This study provided a descriptive analysis of the interactive decision making factors considered by coaches of youth ice hockey (aged 10–15 years) during games. Using a multiple–case study design, data were collected using a combination of semistructured interviews and an adapted version of stimulated recall interviews. An inductive analysis of the interview transcripts revealed 5 types of interactive decisions, 5 types of goals, and 21 types of factors. The factors were regrouped into two categories (Field Information and Coach Knowledge) and four subcategories (Objective Information, Subjective Information, Player Characteristics, and Knowledge of the Game). Although individual coach differences were found, important cross-coach similarities also emerged. On average, between 2.6 and 3.2 factors were cited for each interactive decision. The adoption of dichotic (yes-no) decision making models based exclusively on player performance, and the ecological validity of conducting lab-based studies to examine the interactive decision making of coaches, is challenged.

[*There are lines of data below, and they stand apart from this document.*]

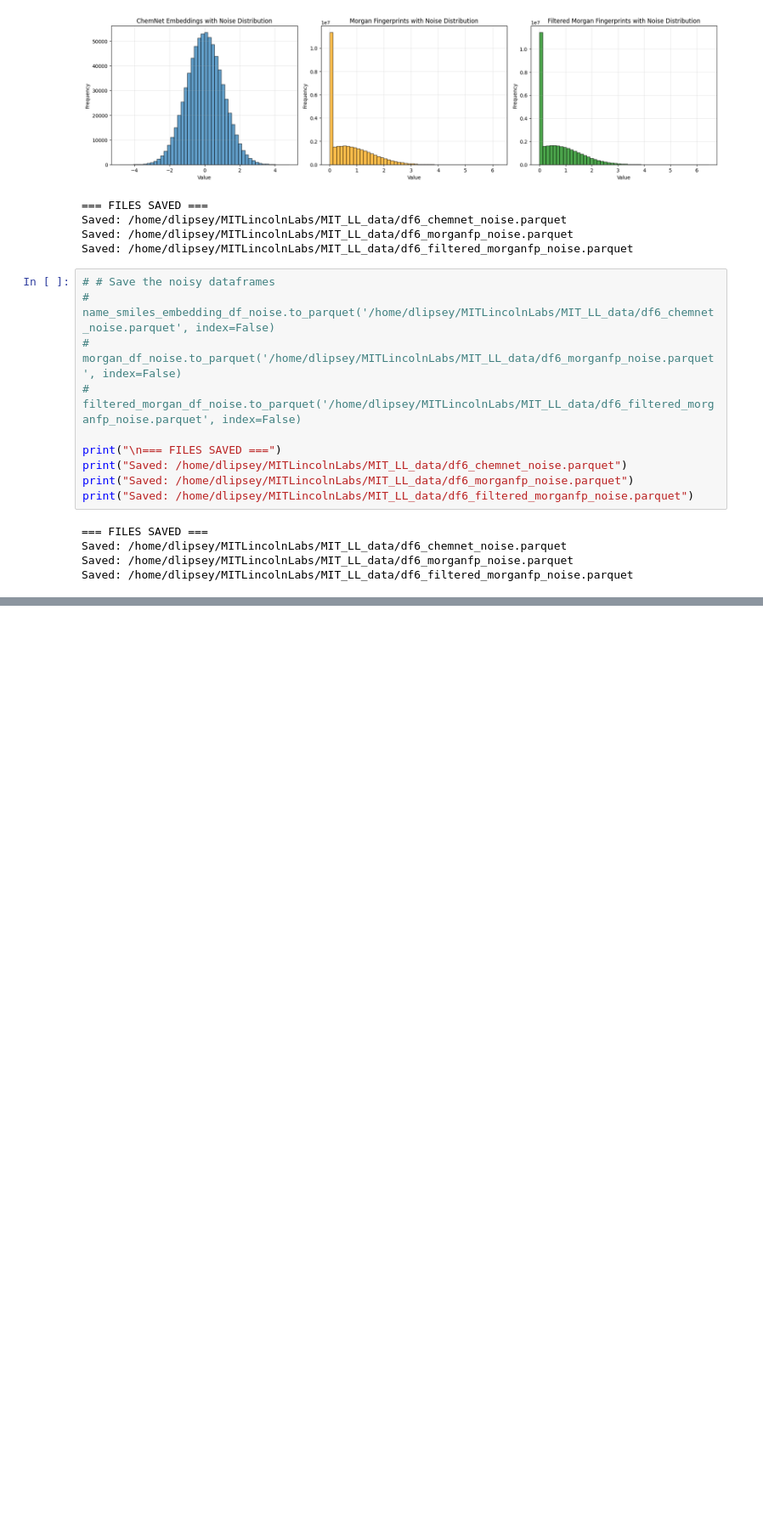
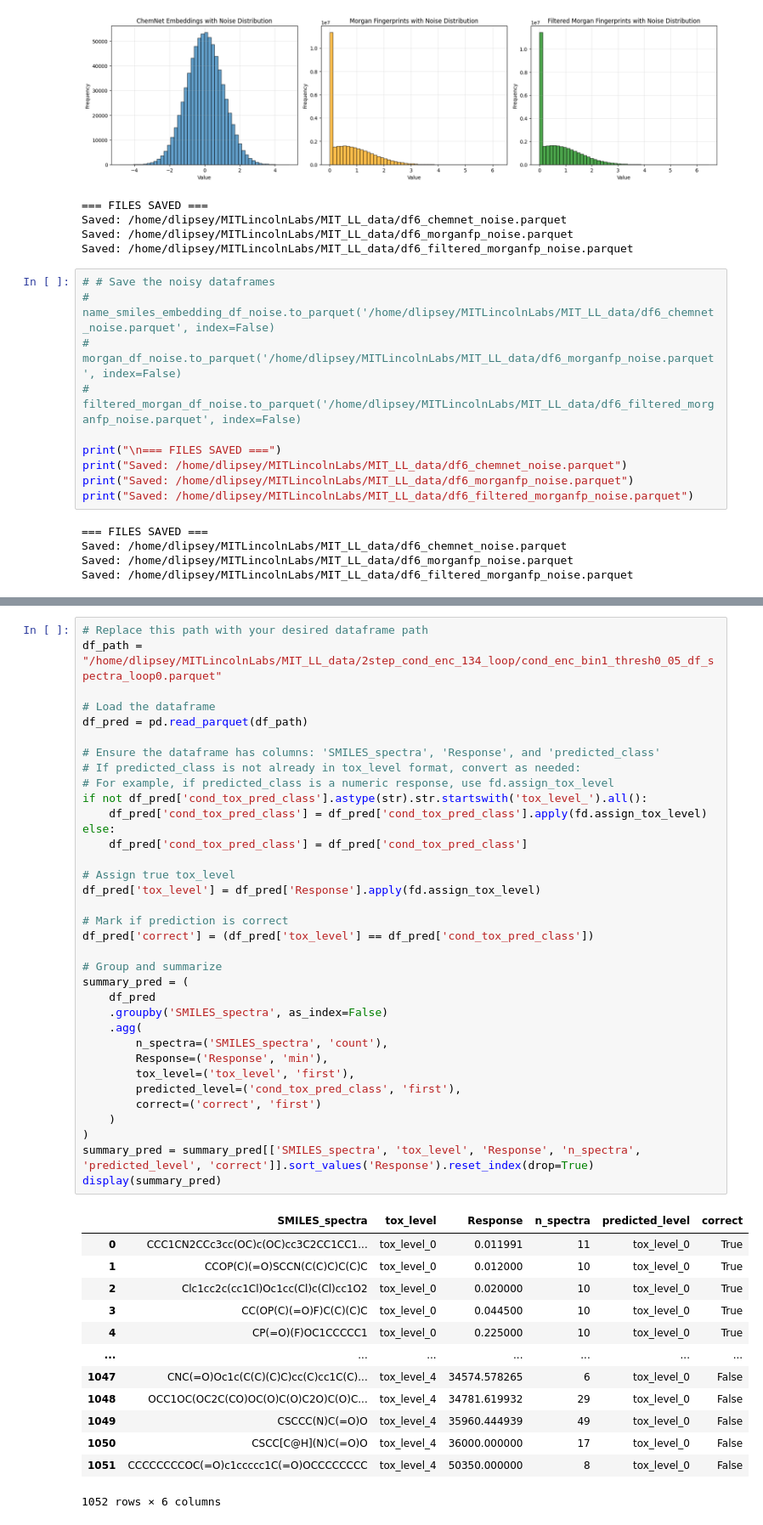
Before and after one commit to DashLLipsey/PREDICT-MIT-LL, a Jupyter notebook: Notebooks/Misc_Experiments.ipynb, the cells around one changed output, grey strips where cells are left out. Shown at 85% size. Drawn from its saved outputs; the diff is of its cells as text; blank space fills up the shorter version.

```diff
--- a/Notebooks/Misc_Experiments.ipynb
+++ b/Notebooks/Misc_Experiments.ipynb
@@ -1163,0 +1056,49 @@ print(f"\nConclusion: There are {tensor_classes[0]} EPA_level_1 spectra in this
+# %%
+# Replace this path with your desired dataframe path
+df_path = "/home/dlipsey/MITLincolnLabs/MIT_LL_data/2step_cond_enc_134_loop/cond_enc_bin1_thresh0_05_df_spectra_loop0.parquet"
+
+# Load the dataframe
+df_pred = pd.read_parquet(df_path)
+
+# Ensure the dataframe has columns: 'SMILES_spectra', 'Response', and 'predicted_class'
+# If predicted_class is not already in tox_level format, convert as needed:
+# For example, if predicted_class is a numeric response, use fd.assign_tox_level
+if not df_pred['cond_tox_pred_class'].astype(str).str.startswith('tox_level_').all():
+    df_pred['cond_tox_pred_class'] = df_pred['cond_tox_pred_class'].apply(fd.assign_tox_level)
+else:
+    df_pred['cond_tox_pred_class'] = df_pred['cond_tox_pred_class']
+
+# Assign true tox_level
+df_pred['tox_level'] = df_pred['Response'].apply(fd.assign_tox_level)
+
+# Mark if prediction is correct
+df_pred['correct'] = (df_pred['tox_level'] == df_pred['cond_tox_pred_class'])
+
+# Group and summarize
+summary_pred = (
+    df_pred
+    .groupby('SMILES_spectra', as_index=False)
+    .agg(
+        n_spectra=('SMILES_spectra', 'count'),
+        Response=('Response', 'min'),
+        tox_level=('tox_level', 'first'),
+        predicted_level=('cond_tox_pred_class', 'first'),
+        correct=('correct', 'first')
+    )
+)
+summary_pred = summary_pred[['SMILES_spectra', 'tox_level', 'Response', 'n_spectra', 'predicted_level', 'correct']].sort_values('Response').reset_index(drop=True)
+display(summary_pred)
+# %% [output]
+|  | SMILES_spectra | tox_level | Response | n_spectra | predicted_level | correct |
+| 0 | CCC1CN2CCc3cc(OC)c(OC)cc3C2CC1CC1... | tox_level_0 | 0.011991 | 11 | tox_level_0 | True |
+| 1 | CCOP(C)(=O)SCCN(C(C)C)C(C)C | tox_level_0 | 0.012000 | 10 | tox_level_0 | True |
+| 2 | Clc1cc2c(cc1Cl)Oc1cc(Cl)c(Cl)cc1O2 | tox_level_0 | 0.020000 | 10 | tox_level_0 | True |
+| 3 | CC(OP(C)(=O)F)C(C)(C)C | tox_level_0 | 0.044500 | 10 | tox_level_0 | True |
+| 4 | CP(=O)(F)OC1CCCCC1 | tox_level_0 | 0.225000 | 10 | tox_level_0 | True |
+| ... | ... | ... | ... | ... | ... | ... |
+| 1047 | CNC(=O)Oc1c(C(C)(C)C)cc(C)cc1C(C)... | tox_level_4 | 34574.578265 | 6 | tox_level_0 | False |
+| 1048 | OCC1OC(OC2C(CO)OC(O)C(O)C2O)C(O)C... | tox_level_4 | 34781.619932 | 29 | tox_level_0 | False |
+| 1049 | CSCCC(N)C(=O)O | tox_level_4 | 35960.444939 | 49 | tox_level_0 | False |
+| 1050 | CSCC[C@H](N)C(=O)O | tox_level_4 | 36000.000000 | 17 | tox_level_0 | False |
+| 1051 | CCCCCCCCOC(=O)c1ccccc1C(=O)OCCCCCCCC | tox_level_4 | 50350.000000 | 8 | tox_level_0 | False |
+1052 rows × 6 columns
```
Also changed, not shown: parts of 13 cells of this notebook, 5 other files.
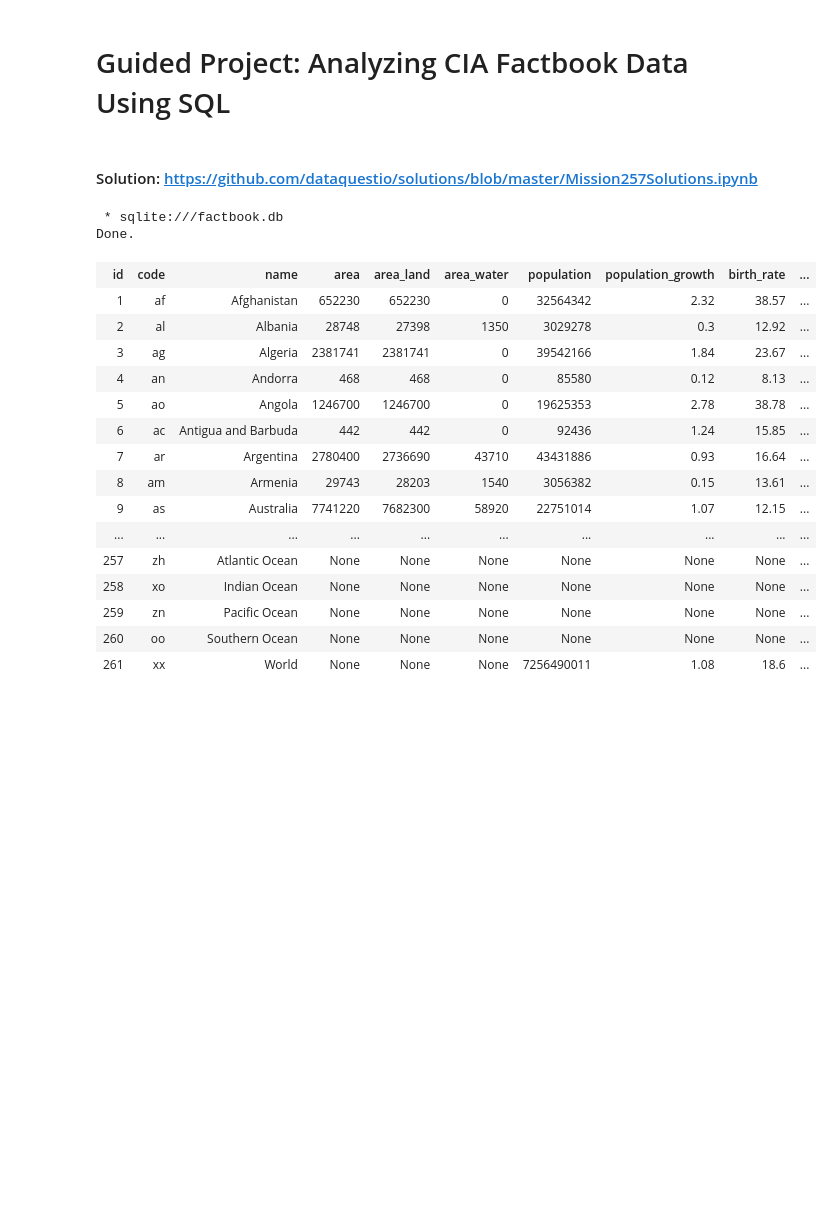
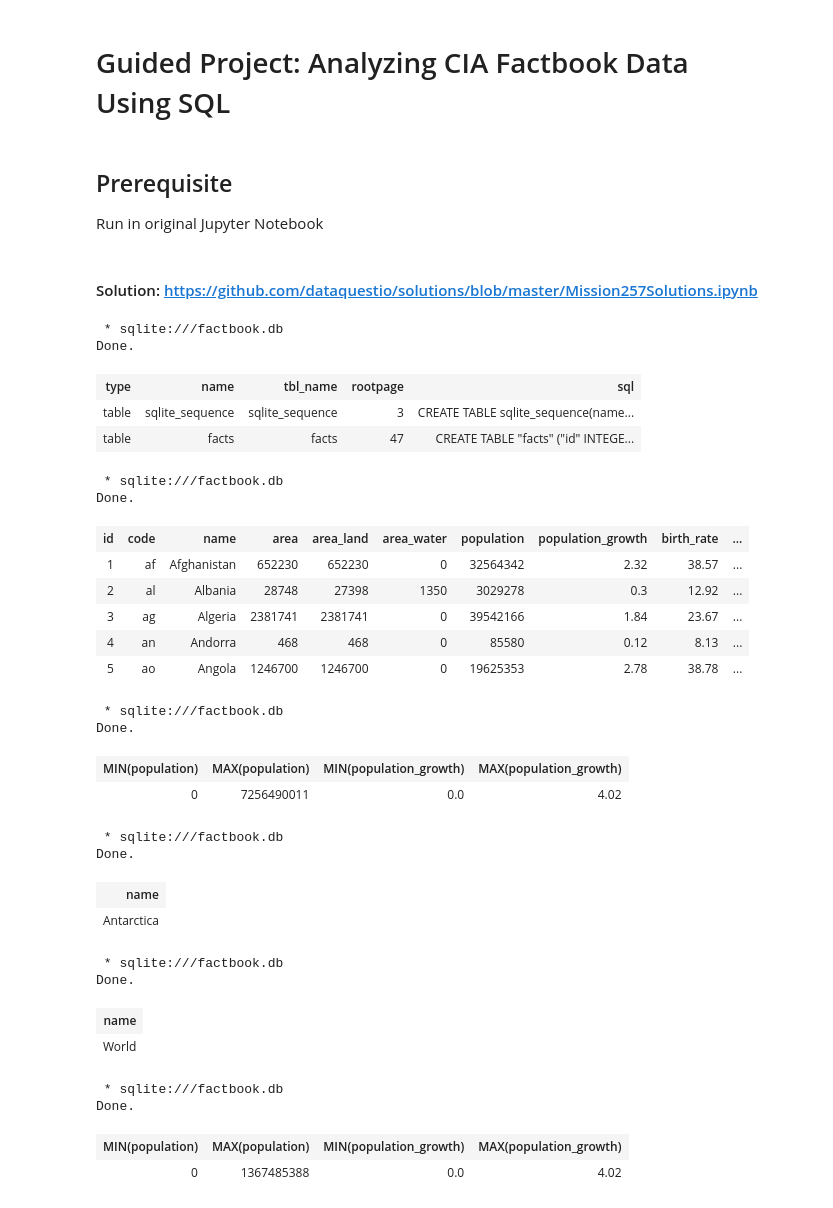
Before and after one commit to DucTrung1802/Data-Science, a Jupyter notebook: cia_factbook/cia_factbook.ipynb, the cells around one changed output. Saved outputs shown, nothing was run; the diff lists cells and outputs as text; code cells hidden in the pictures; blank space fills up the shorter version.

Commit message:
done basic queries

```diff
--- a/cia_factbook/cia_factbook.ipynb
+++ b/cia_factbook/cia_factbook.ipynb
@@ -1,5 +1,8 @@
 # %% [markdown]
 # Guided Project: Analyzing CIA Factbook Data Using SQL
+# %% [markdown]
+## Prerequisite
+Run in original Jupyter Notebook
 # %% [markdown]
 #### Solution: https://github.com/dataquestio/solutions/blob/master/Mission257Solutions.ipynb
 # %%
@@ -9,26 +12,71 @@ import pandas as pd
 %%capture
 %load_ext sql
 %sql sqlite:///factbook.db
+# %%
+%%sql
+SELECT *
+  FROM sqlite_master
+ WHERE type='table';
+# %% [output]
+ * sqlite:///factbook.db
+Done.
+| type | name | tbl_name | rootpage | sql |
+| table | sqlite_sequence | sqlite_sequence | 3 | CREATE TABLE sqlite_sequence(name... |
+| table | facts | facts | 47 | CREATE TABLE "facts" ("id" INTEGE... |
 # %%
 %%sql
 SELECT *
 FROM facts
+LIMIT 5
 # %% [output]
  * sqlite:///factbook.db
 Done.
 | id | code | name | area | area_land | area_water | population | population_growth | birth_rate | ... |
 | 1 | af | Afghanistan | 652230 | 652230 | 0 | 32564342 | 2.32 | 38.57 | ... |
 | 2 | al | Albania | 28748 | 27398 | 1350 | 3029278 | 0.3 | 12.92 | ... |
 | 3 | ag | Algeria | 2381741 | 2381741 | 0 | 39542166 | 1.84 | 23.67 | ... |
 | 4 | an | Andorra | 468 | 468 | 0 | 85580 | 0.12 | 8.13 | ... |
 | 5 | ao | Angola | 1246700 | 1246700 | 0 | 19625353 | 2.78 | 38.78 | ... |
-| 6 | ac | Antigua and Barbuda | 442 | 442 | 0 | 92436 | 1.24 | 15.85 | ... |
-| 7 | ar | Argentina | 2780400 | 2736690 | 43710 | 43431886 | 0.93 | 16.64 | ... |
-| 8 | am | Armenia | 29743 | 28203 | 1540 | 3056382 | 0.15 | 13.61 | ... |
-| 9 | as | Australia | 7741220 | 7682300 | 58920 | 22751014 | 1.07 | 12.15 | ... |
-| ... | ... | ... | ... | ... | ... | ... | ... | ... | ... |
-| 257 | zh | Atlantic Ocean | None | None | None | None | None | None | ... |
-| 258 | xo | Indian Ocean | None | None | None | None | None | None | ... |
-| 259 | zn | Pacific Ocean | None | None | None | None | None | None | ... |
-| 260 | oo | Southern Ocean | None | None | None | None | None | None | ... |
-| 261 | xx | World | None | None | None | 7256490011 | 1.08 | 18.6 | ... |
+# %%
+%%sql
+SELECT MIN(population), MAX(population), MIN(population_growth), MAX(population_growth)
+FROM facts
+# %% [output]
+ * sqlite:///factbook.db
+Done.
+| MIN(population) | MAX(population) | MIN(population_growth) | MAX(population_growth) |
+| 0 | 7256490011 | 0.0 | 4.02 |
+# %%
+%%sql
+SELECT name
+FROM facts
+WHERE population = (
+SELECT MIN(population)
+FROM facts)
+# %% [output]
+ * sqlite:///factbook.db
+Done.
+| name |
+| Antarctica |
+# %%
+%%sql
+SELECT name
+FROM facts
+WHERE population = (
+SELECT MAX(population)
+FROM facts)
+# %% [output]
+ * sqlite:///factbook.db
+Done.
+| name |
+| World |
+# %%
+%%sql
+SELECT MIN(population), MAX(population), MIN(population_growth), MAX(population_growth)
+FROM facts
+WHERE name != "World"
+# %% [output]
+ * sqlite:///factbook.db
+Done.
+| MIN(population) | MAX(population) | MIN(population_growth) | MAX(population_growth) |
+| 0 | 1367485388 | 0.0 | 4.02 |
```
Also changed, not shown: parts of 3 cells of this notebook.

Salee Supaporn, Patt Dodds and Linda Griffin
This study was designed to investigate how the classroom ecology (interactions among task systems) and program of action influence participants’ understandings of misbehavior in a middle school physical education setting. One teacher and 14 students participated in a 10-day basketball unit with 47- minute classes. Data included fieldnotes, stimulated recall using videotapes, and semi-structured teacher and student pre- and post-unit interviews. Data were first analyzed inductively by constant comparison (Strauss & Corbin, 1998) and then by using Doyle’s (1986) classroom ecology model to understand the inductively generated categories. Data trustworthiness involved prolonged engagement, member checks, and triangulation. Results indicated that the teacher’s weak managerial task system, coupled with vague and incomplete instructional tasks, interacted with a student social system grounded in various forms of talk as social tasks to support a social program of action. Both teacher and student actions jointly created a primary social vector characterizing the overall program of action.
Collin A. Webster
Expert golf instructors self-monitor their instruction and communication more than any other aspects of their teaching (Schempp, McCullick, Busch, Webster, & Sannen-Mason, 2006). Despite its apparent importance, however, the communication of expert golf instructors has received little investigative attention. The purpose of this study was to examine the instructional communication behaviors of 4 of the most highly accomplished golf instructors in the United States. Ladies Professional Golf Association instructors who met criteria for expert teaching (Berliner, 1994) and 4 students participated in the study. Videotaping, stimulated recall, and semistructured interviews were used to collect data on the teachers’ immediacy, communication style, and content relevance behaviors. Data were analyzed using modified analytic induction (Bogdan & Biklen, 1992). Findings indicated that the experts adapted their communication behaviors in ways that fit students’ learning preferences, personal experiences, and lesson goals. The findings resonate with previous research on expert teaching in terms of experts’ instructional flexibility.
Thomas Davies, Andrew Cruickshank and Dave Collins
Recent retrospective research has identified effective meso-level thoughts and behaviors for high level golfers (i.e., those deployed between shots and holes). However, how such thoughts and behaviors are actually used during this phase of performance and, or if, they vary in different contexts is unknown. Accordingly, real-time observations followed by stimulated recall interviews were used to examine the meso-level processes used by high-level golfers during competition. Results indicated use of the same pre2- and post-shot routines identified in prior retrospective research but with key differences in the content and application of some of their stages relative to shot outcome. These similarities and differences are discussed along with implications for practitioners: including the importance of developing metacognitive skills, and prioritizing the development of performance expertise over performance competencies for high-level golfers at the meso-level of performance.